The first three steps are critical for getting back on track in recovery. Trying to go back to where you started before you relapsed negates the theme and purpose of these steps:
- Step One: We admitted we were powerless over alcohol and that our lives had become unmanageable
- Step Two: Came to believe that a power greater than ourselves could restore us to sanity.
- Step Three: Decided to turn our will and our lives over to the care of God as we understood Him.
The three principles associated with these steps cannot be missed when coming back to recovery. They correlate as follows:
- Step One: Surrender
- Step Two: Hope
- Step Three: Commitment

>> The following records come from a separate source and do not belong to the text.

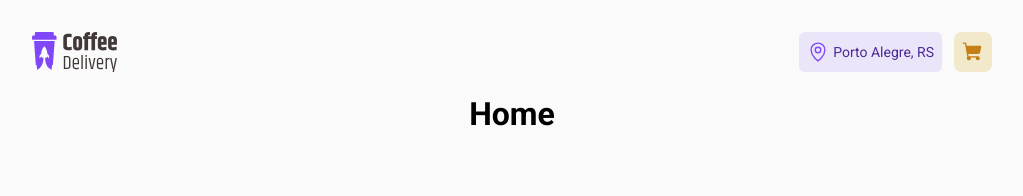
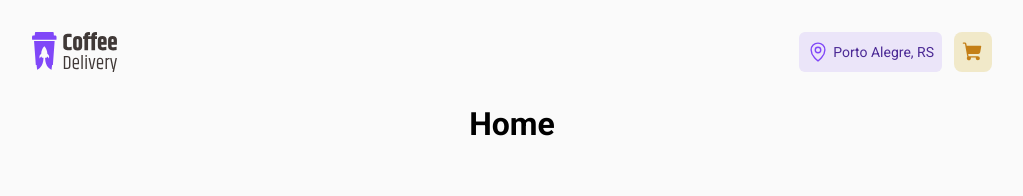
Before and after one commit to Baradelli/coffee-delivery, a React (Vite) app: page / in a window 1280 px wide. Shown: the top 196 px of the page, without its empty margins (128-1151 px from the left). Built offline with nearby package versions, Linux system fonts and the light colour scheme.

Commit message:
Adjust line-height in global styles for improved readability

```diff
--- a/src/styles/themes/global.ts
+++ b/src/styles/themes/global.ts
@@ -5,6 +5,7 @@ export const GlobalStyle = createGlobalStyle`
     margin: 0;
     padding: 0;
     box-sizing: border-box;
+    line-height: 130%;
   }
 
   :focus {
@@ -22,6 +23,5 @@ export const GlobalStyle = createGlobalStyle`
     font-family: 'Roboto', sans-serif;
     font-weight: 400;
     font-size: 1rem;
-    line-height: 130%;
   }
 `;
```
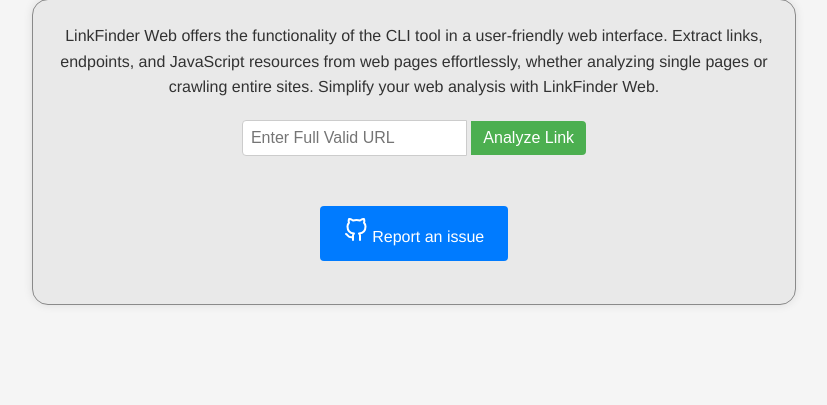
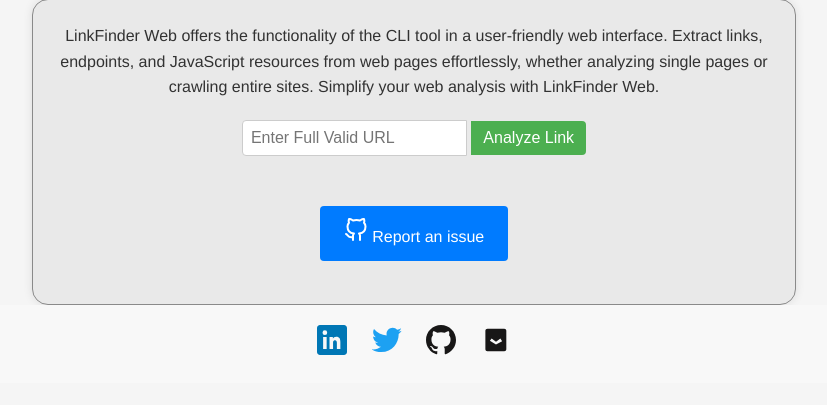
Before and after one commit to Raunaksplanet/LinkFinder-Web-Version, a Flask app: page / in a window 1280 px wide. Shown: the part 123-528 px from the top of the page, without its empty margins (226-1053 px from the left). Run offline with Flask 3, Linux system fonts and the light colour scheme.

Commit message:
Update index.html

```diff
--- a/templates/index.html
+++ b/templates/index.html
@@ -34,6 +34,30 @@
             Report an issue
         </a>
     </div>
-
+ <!-- Footer section -->
+    <footer class="footer">
+        <!-- Add your social media icons with links -->
+        <a href="https://www.linkedin.com/in/raunak-gupta-772408255/" target="_blank">
+            <svg xmlns="http://www.w3.org/2000/svg" class="linkedin" viewBox="0 0 24 24">
+                <path d="M21.61 0H2.39C1.08 0 0 1.08 0 2.39v19.22C0 22.92 1.08 24 2.39 24h19.22c1.31 0 2.39-1.08 2.39-2.39V2.39C24 1.08 22.92 0 21.61 0zM7.72 19.11H4.89V9.66h2.83v9.45h-.01zM6.3 8.03a1.87 1.87 0 1 1-.02-3.74 1.87 1.87 0 0 1 .02 3.74zm12.43 11.08h-2.83v-4.93c0-1.18-.42-1.98-1.47-1.98-.8 0-1.27.54-1.48 1.06-.08.19-.1.45-.1.72v5.13h-2.83V9.66h2.67v1.13h.04c.37-.7 1.28-1.44 2.63-1.44 2.81 0 3.33 1.85 3.33 4.26v4.3z"/>
+            </svg>
+        </a>
+        <a href="https://x.com/OreoBiscui74046" target="_blank">
+            <svg xmlns="http://www.w3.org/2000/svg" class="twitter" viewBox="0 0 24 24">
+                <path d="M23.954 4.569c-.885.388-1.835.65-2.83.772 1.016-.611 1.798-1.577 2.165-2.734-.951.564-2.005.975-3.127 1.197-.897-.959-2.177-1.559-3.594-1.559-2.724 0-4.934 2.21-4.934 4.934 0 .387.044.763.127 1.122-4.1-.206-7.742-2.165-10.162-5.14-.424.722-.666 1.562-.666 2.465 0 1.707.871 3.213 2.197 4.094-.811-.025-1.573-.249-2.235-.618v.06c0 2.385 1.693 4.374 3.943 4.827-.413.112-.847.172-1.293.172-.316 0-.622-.03-.927-.086.623 1.936 2.428 3.35 4.569 3.387-1.672 1.307-3.782 2.088-6.076 2.088-.395 0-.787-.023-1.174-.068 2.159 1.384 4.726 2.198 7.482 2.198 8.978 0 13.894-7.451 13.894-13.893 0-.211-.005-.422-.014-.633.956-.689 1.787-1.55 2.444-2.532z"/>
+            </svg>
+        </a>
+        <a href="https://github.com/Raunaksplanet" target="_blank">
+            <svg xmlns="http://www.w3.org/2000/svg" class="github" viewBox="0 0 24 24">
+                <path fill="none" d="M0 0h24v24H0z"/>
+                <path d="M12 0C5.37 0 0 5.37 0 12c0 5.31 3.438 9.814 8.205 11.427.6.11.82-.257.82-.577 0-.285-.01-1.04-.015-2.038-3.338.724-4.042-1.61-4.042-1.61-.546-1.387-1.333-1.756-1.333-1.756-1.09-.744.083-.73.083-.73 1.205.086 1.837 1.236 1.837 1.236 1.07 1.834 2.807 1.305 3.493.998.108-.776.42-1.305.764-1.605-2.67-.306-5.466-1.336-5.466-5.93 0-1.31.465-2.38 1.235-3.22-.125-.306-.54-1.523.12-3.176 0 0 1.005-.322 3.3 1.23a11.553 11.553 0 0 1 3-.406c1.018.004 2.045.136 3 .4 2.29-1.556 3.294-1.234 3.294-1.234.663 1.654.247 2.87.12 3.176.765.84 1.23 1.91 1.23 3.22 0 4.607-2.8 5.622-5.475 5.92.43.372.815 1.102.815 2.22 0 1.605-.015 2.896-.015 3.29 0 .32.215.694.825.576C20.566 21.81 24 17.306 24 12c0-6.63-5.373-12-12-12z"/>
+            </svg>
+        </a>
+        <a href="https://medium.com/@RaunakGupta1922" target="_blank">
+            <svg xmlns="http://www.w3.org/2000/svg" class="medium" viewBox="0 0 24 24">
+                <path d="M18.75 3h-13.5C4.231 3 3.5 3.731 3.5 4.625v14.75c0 .894.731 1.625 1.625 1.625h13.5c.894 0 1.625-.731 1.625-1.625v-14.75c0-.894-.731-1.625-1.625-1.625zM12 15.625l-4.909-3.028L8.5 10.81 12 13.35l3.5-2.54 1.409 2.287L12 15.625z"/>
+            </svg>
+        </a>
+    </footer>
 </body>
 </html>
```
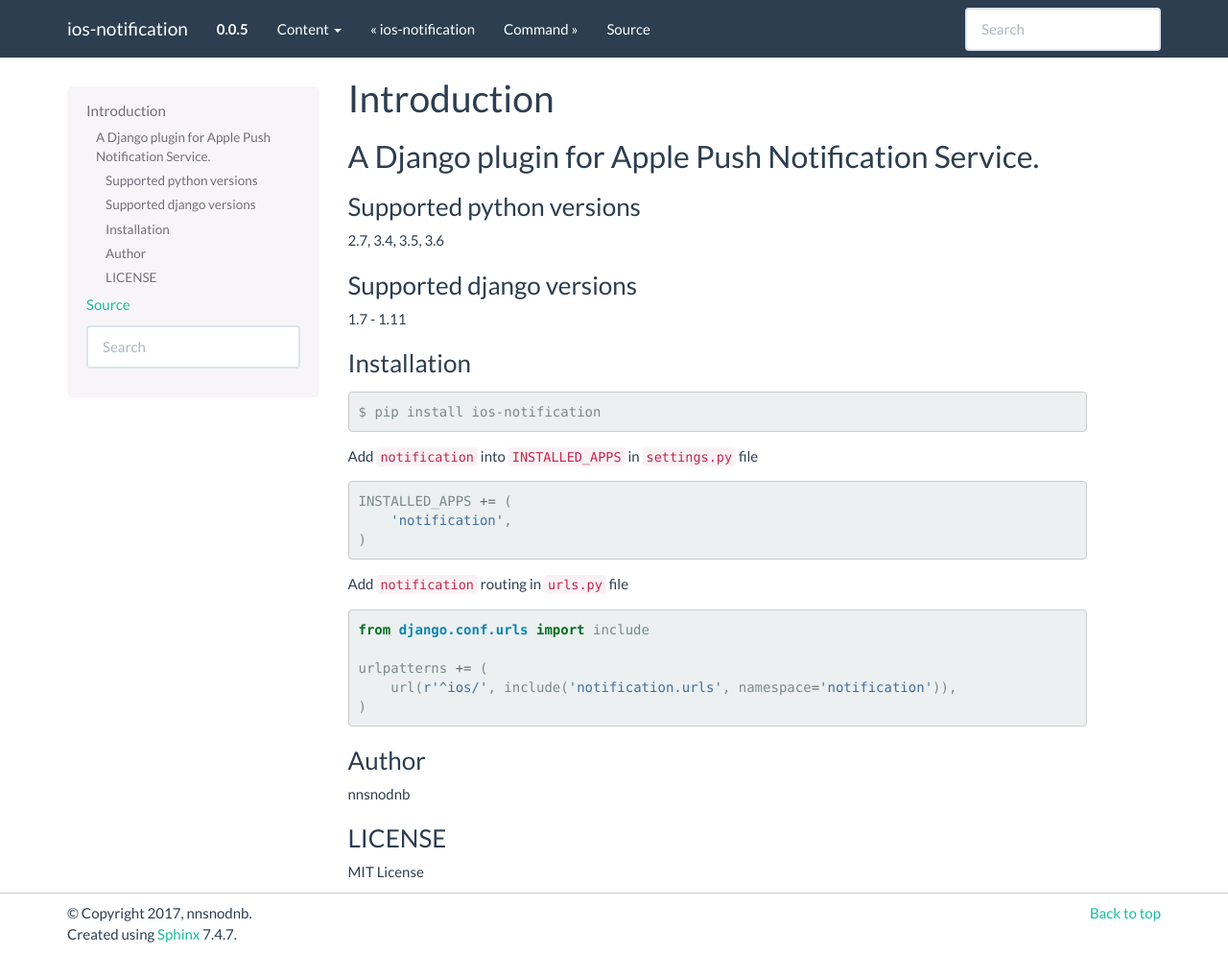
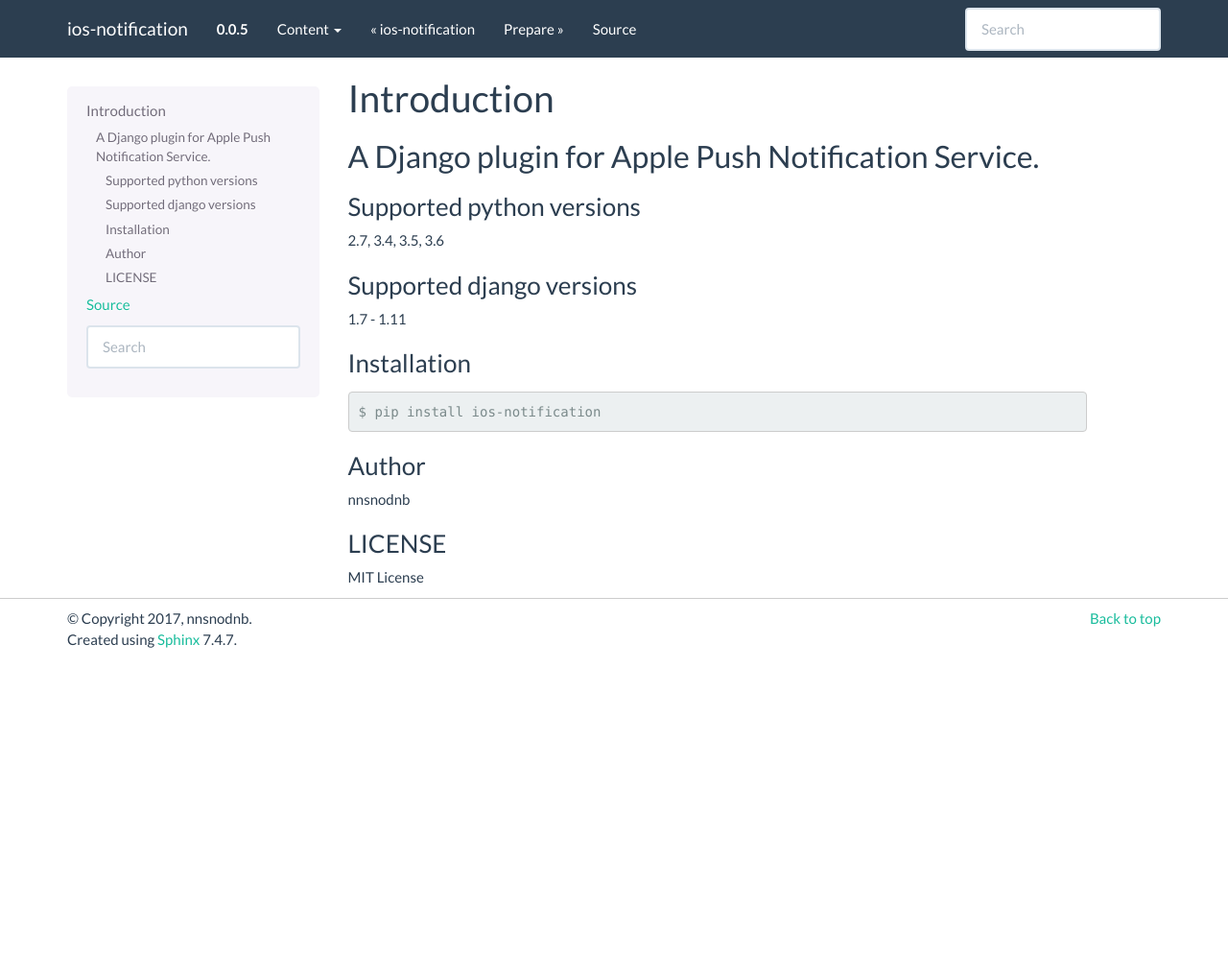
Before and after one commit to nnsnodnb/django-ios-notifications, a Sphinx documentation site: the page built from docs/introduction.rst, in a window 1280 px wide and 994 px high. Shown: the whole window at 96% size. Built offline with Sphinx 7.4.7, drawn with Linux system fonts in a browser that asks for light colours.

Commit message:
Add preapre.rst #18

```diff
--- a/docs/index.rst
+++ b/docs/index.rst
@@ -33,6 +33,7 @@ Contents
     :maxdepth: 2
 
     introduction
+    prepare
     command
 
 Indices and tables
--- a/docs/introduction.rst
+++ b/docs/introduction.rst
@@ -22,24 +22,6 @@ Installation
 
     $ pip install ios-notification
 
-Add ``notification`` into ``INSTALLED_APPS`` in ``settings.py`` file
-
-.. code:: python
-
-    INSTALLED_APPS += (
-        'notification',
-    )
-
-Add ``notification`` routing in ``urls.py`` file
-
-.. code:: python
-
-    from django.conf.urls import include
-
-    urlpatterns += (
-        url(r'^ios/', include('notification.urls', namespace='notification')),
-    )
-
 Author
 ------
 
```
Also changed, not shown: docs/prepare.rst (added, +57 -0 lines).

Relapsing means that we weren’t yet surrendered to the fact that we are alcoholics and addicted. We might not have thought our lives had become unmanageable yet. More importantly, we thought that our drinking and use were still manageable. We had not become powerless yet, according to our best thinking. Thus, there was nothing to admit. However, the longer it takes us to get back into recovery after a relapse is long enough for us to surrender our power and the idea of manageability fully. We have to admit that we can’t do it, no matter how we try. Though we may feel hopeless as commonly described as “alcoholics of the hopeless variety,” there is hope.
Coming to believe in a power greater than ourselves is easy to do by simply looking at alcohol. For many, drugs and alcohol are a higher power. As a greater power, there is no question. We were never able to be more powerful than our drink and drugs of choice. Powerless over ourselves and powerless over drugs and alcohol, we have to come to believe that there is the greatest power. There is one who has all power, that one is God, may you find him now, we hear at the beginning of AA meetings during a reading from a portion of chapter 5. Our relapse might have brought us to new depths in our “bottom,” leaving us more hopeless than we had ever been. Recovery is hope, and coming to believe in a healing power is what brings it to us.
Lastly, the true mark of coming back to recovery after a relapse is committing fully to recovery again. Our commitment is essential. If we aren’t “all into recovery, we still have one foot out the door. Having surrendered to the fact that we were powerless over drugs and alcohol and coming to believe that there is something greater than ourselves, we have to commit to these beliefs to move forward. Lifetime recovery is always a possibility when we commit ourselves to change.
Everyone is capable of recovery. Everyone is capable of change. At Design For Change, our long term treatment options help clients take action to change their lives, one step at a time. For more information on our residential programs and recovery services, call us today at 855-997-1372.